What inspired you to make the leap from the Automotive Industry to Interior Design, and how did your experience there prepare you for your career today?
Design has always fascinated me since a young age. Good design, regardless of genre (cars, homes, structures, product), all follow the same fundamental rules. My educational focus on art history and design, coupled with my work in automotive design, has given me a unique tool set to approach projects.
How would you describe your design style?
While I do naturally gravitate toward more modern and midcentury aesthetics, at the core of my design style I focus on objects and spaces that pay careful attention to relationships of scale and proportion of elements, and their use of color, material and texture in harmony with their scale and proportions.
What was your biggest challenge in renovating the Captain John Osborne House (the oldest home in Fairfield)?
Renovating the Osborne house presented a lot of challenges, but I think the unifying theme with any challenge faced was determining the line with how far to go when approaching any aspect of the renovation. Restoring the fireplaces, how much work should be done before they lose their character? Changing passageways and windows, at what point is the feeling of a historic home lost? When infusing modern elements, how much is too much? Overcoming this challenge simply took a lot of up-front planning, while keeping an eye on the overall renovation so that once all the renovations where done, the home still felt cohesive. It needed to be one element not an old element with new elements tacked on.
What types of projects would you like to take on moving forward?
I would like to continue this path and take on more interesting homes that present design challenges. So many older homes are overlooked in this area because their renovation and restoration seems too daunting; or they are too rough a diamond to see the potential sparkle. There are great historic and architectural finds around here, and they deserve their turn to shine again.

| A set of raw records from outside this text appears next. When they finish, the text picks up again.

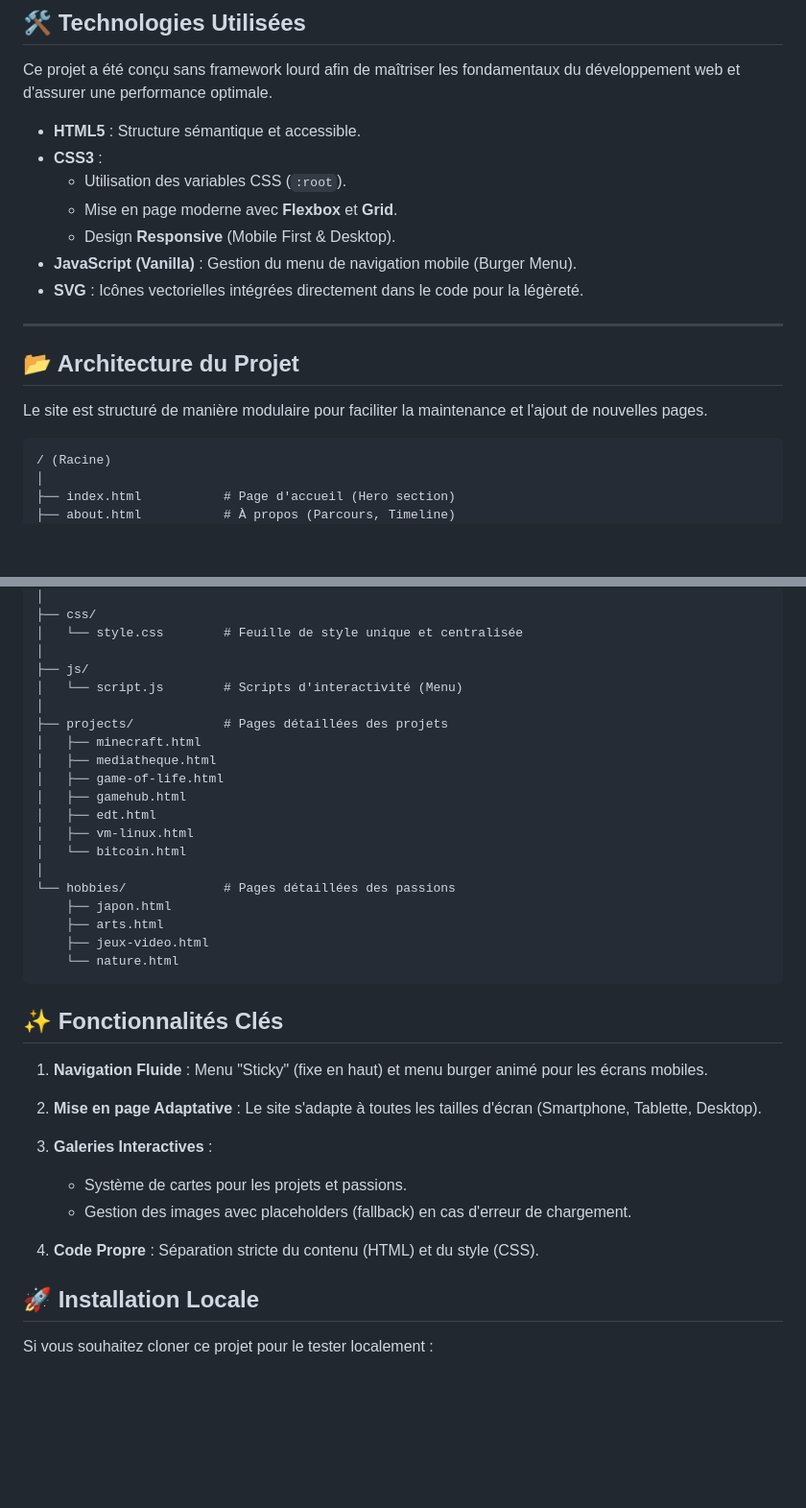
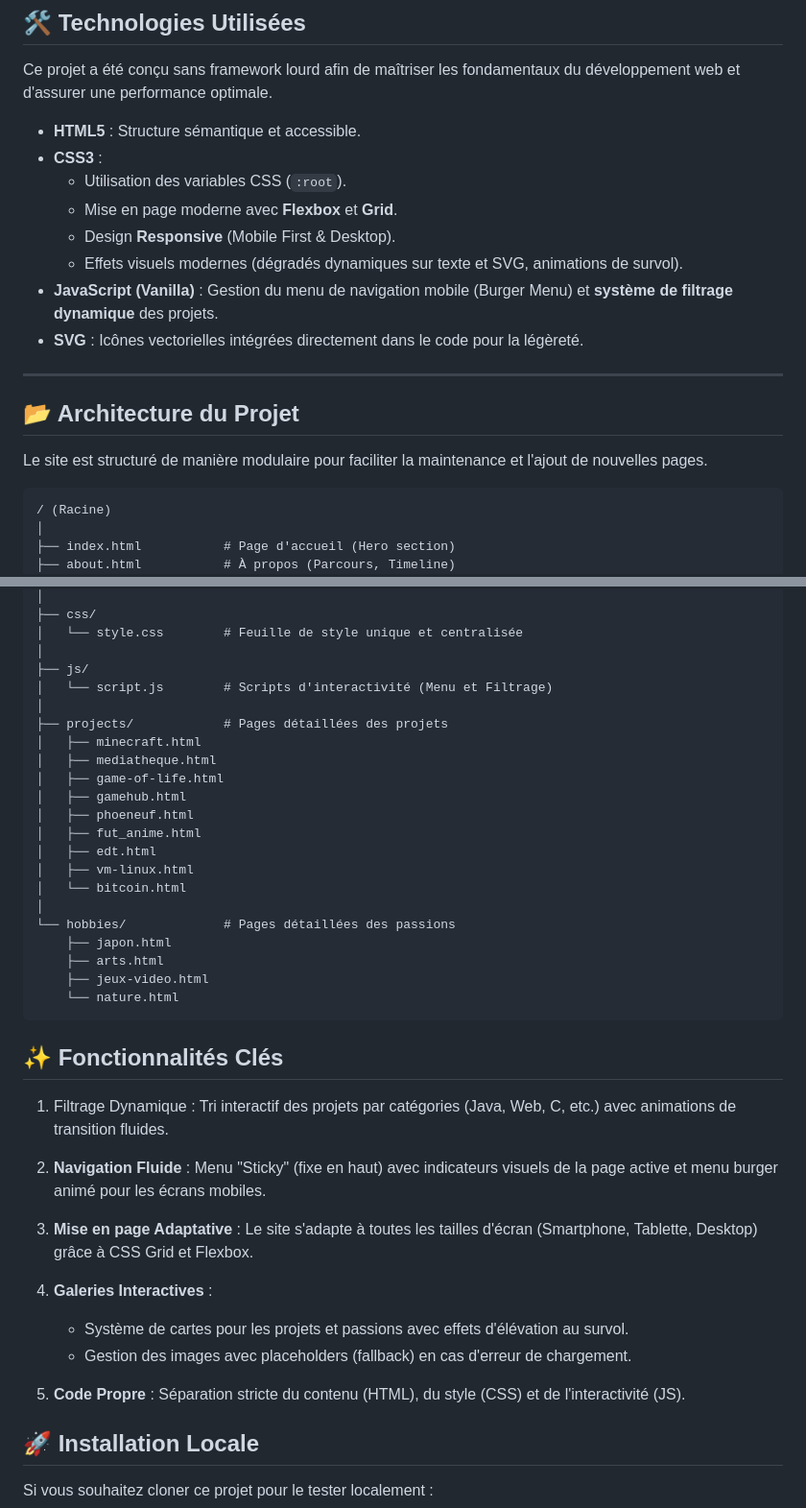
Before and after one commit to Yukina-Shiro/portfolio-enora-saunier, a Markdown page: README.md, 2 parts joined by grey strips. Shown at 96% size. Drawn GitHub-style; blank space fills up the shorter version.

Commit message:
Mise à jour du README avec les dernière fonctionnalités : architecture, nouveaux projets, style, rectification du lien LinkedIn

````diff
--- a/README.md
+++ b/README.md
@@ -10,13 +10,14 @@ Bienvenue sur le dépôt GitHub de mon portfolio personnel. Ce site vitrine pré
 
 Ce projet a été conçu sans framework lourd afin de maîtriser les fondamentaux du développement web et d'assurer une performance optimale.
 
-* **HTML5** : Structure sémantique et accessible.
-* **CSS3** :
-    * Utilisation des variables CSS (`:root`).
-    * Mise en page moderne avec **Flexbox** et **Grid**.
-    * Design **Responsive** (Mobile First & Desktop).
-* **JavaScript (Vanilla)** : Gestion du menu de navigation mobile (Burger Menu).
-* **SVG** : Icônes vectorielles intégrées directement dans le code pour la légèreté.
+- **HTML5** : Structure sémantique et accessible.
+- **CSS3** :
+  - Utilisation des variables CSS (`:root`).
+  - Mise en page moderne avec **Flexbox** et **Grid**.
+  - Design **Responsive** (Mobile First & Desktop).
+  - Effets visuels modernes (dégradés dynamiques sur texte et SVG, animations de survol).
+- **JavaScript (Vanilla)** : Gestion du menu de navigation mobile (Burger Menu) et **système de filtrage dynamique** des projets.
+- **SVG** : Icônes vectorielles intégrées directement dans le code pour la légèreté.
 
 ---
 
@@ -24,7 +25,7 @@ Ce projet a été conçu sans framework lourd afin de maîtriser les fondamentau
 
 Le site est structuré de manière modulaire pour faciliter la maintenance et l'ajout de nouvelles pages.
 
-```
+```text
 / (Racine)
 │
 ├── index.html           # Page d'accueil (Hero section)
@@ -43,13 +44,15 @@ Le site est structuré de manière modulaire pour faciliter la maintenance et l'
 │   └── style.css        # Feuille de style unique et centralisée
 │
 ├── js/
-│   └── script.js        # Scripts d'interactivité (Menu)
+│   └── script.js        # Scripts d'interactivité (Menu et Filtrage)
 │
 ├── projects/            # Pages détaillées des projets
 │   ├── minecraft.html
 │   ├── mediatheque.html
 │   ├── game-of-life.html
 │   ├── gamehub.html
+│   ├── phoeneuf.html
+│   ├── fut_anime.html
 │   ├── edt.html
 │   ├── vm-linux.html
 │   └── bitcoin.html
@@ -63,15 +66,17 @@ Le site est structuré de manière modulaire pour faciliter la maintenance et l'
 
 ## ✨ Fonctionnalités Clés
 
-1. **Navigation Fluide** : Menu "Sticky" (fixe en haut) et menu burger animé pour les écrans mobiles.
+1. Filtrage Dynamique : Tri interactif des projets par catégories (Java, Web, C, etc.) avec animations de transition fluides.
 
-2. **Mise en page Adaptative** : Le site s'adapte à toutes les tailles d'écran (Smartphone, Tablette, Desktop).
+2. **Navigation Fluide** : Menu "Sticky" (fixe en haut) avec indicateurs visuels de la page active et menu burger animé pour les écrans mobiles.
 
-3. **Galeries Interactives** :
-   * Système de cartes pour les projets et passions.
-   * Gestion des images avec placeholders (fallback) en cas d'erreur de chargement.
+3. **Mise en page Adaptative** : Le site s'adapte à toutes les tailles d'écran (Smartphone, Tablette, Desktop) grâce à CSS Grid et Flexbox.
 
-4. **Code Propre** : Séparation stricte du contenu (HTML) et du style (CSS).
+4. **Galeries Interactives** :
+   - Système de cartes pour les projets et passions avec effets d'élévation au survol.
+   - Gestion des images avec placeholders (fallback) en cas d'erreur de chargement.
+
+5. **Code Propre** : Séparation stricte du contenu (HTML), du style (CSS) et de l'interactivité (JS).
 
 ## 🚀 Installation Locale
 
````
Also changed, not shown: other parts of README.md (+4 -3 lines).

Your kitchen is a superb example of how to successfully mix high and low. Tell us more about how to do this without sacrificing design?
To me, whether something falls into a high or low category isn’t defined by its cost, it is defined by its quality of design and execution. In the traditional definition of high and low, my kitchen utilizes IKEA kitchen cabinetry with custom cabinet faces. It is very well made stuff, and very thoughtfully designed. To mix it with high elements, it simply took a bit of careful planning and arrangement. Scale of the cabinet boxes, how to arrange the boxes and shapes in the space that best suited it, and how it would fit proportionally with the larger elements in the kitchen, such as the thermador range. That planning yields a better sense of visual integration, and the line between high and low is blurred into non-existence. Selecting finishes and cabinet door design that fits the house as a whole furthers the integration (the door style mimics other doors in the home, and the hardware design is simple and unadorned like much of the house).
For more information about Rich Pinto Design, please visit @richpintodesign and @johnosbornehouse, or via the Web at www.richpinto.com.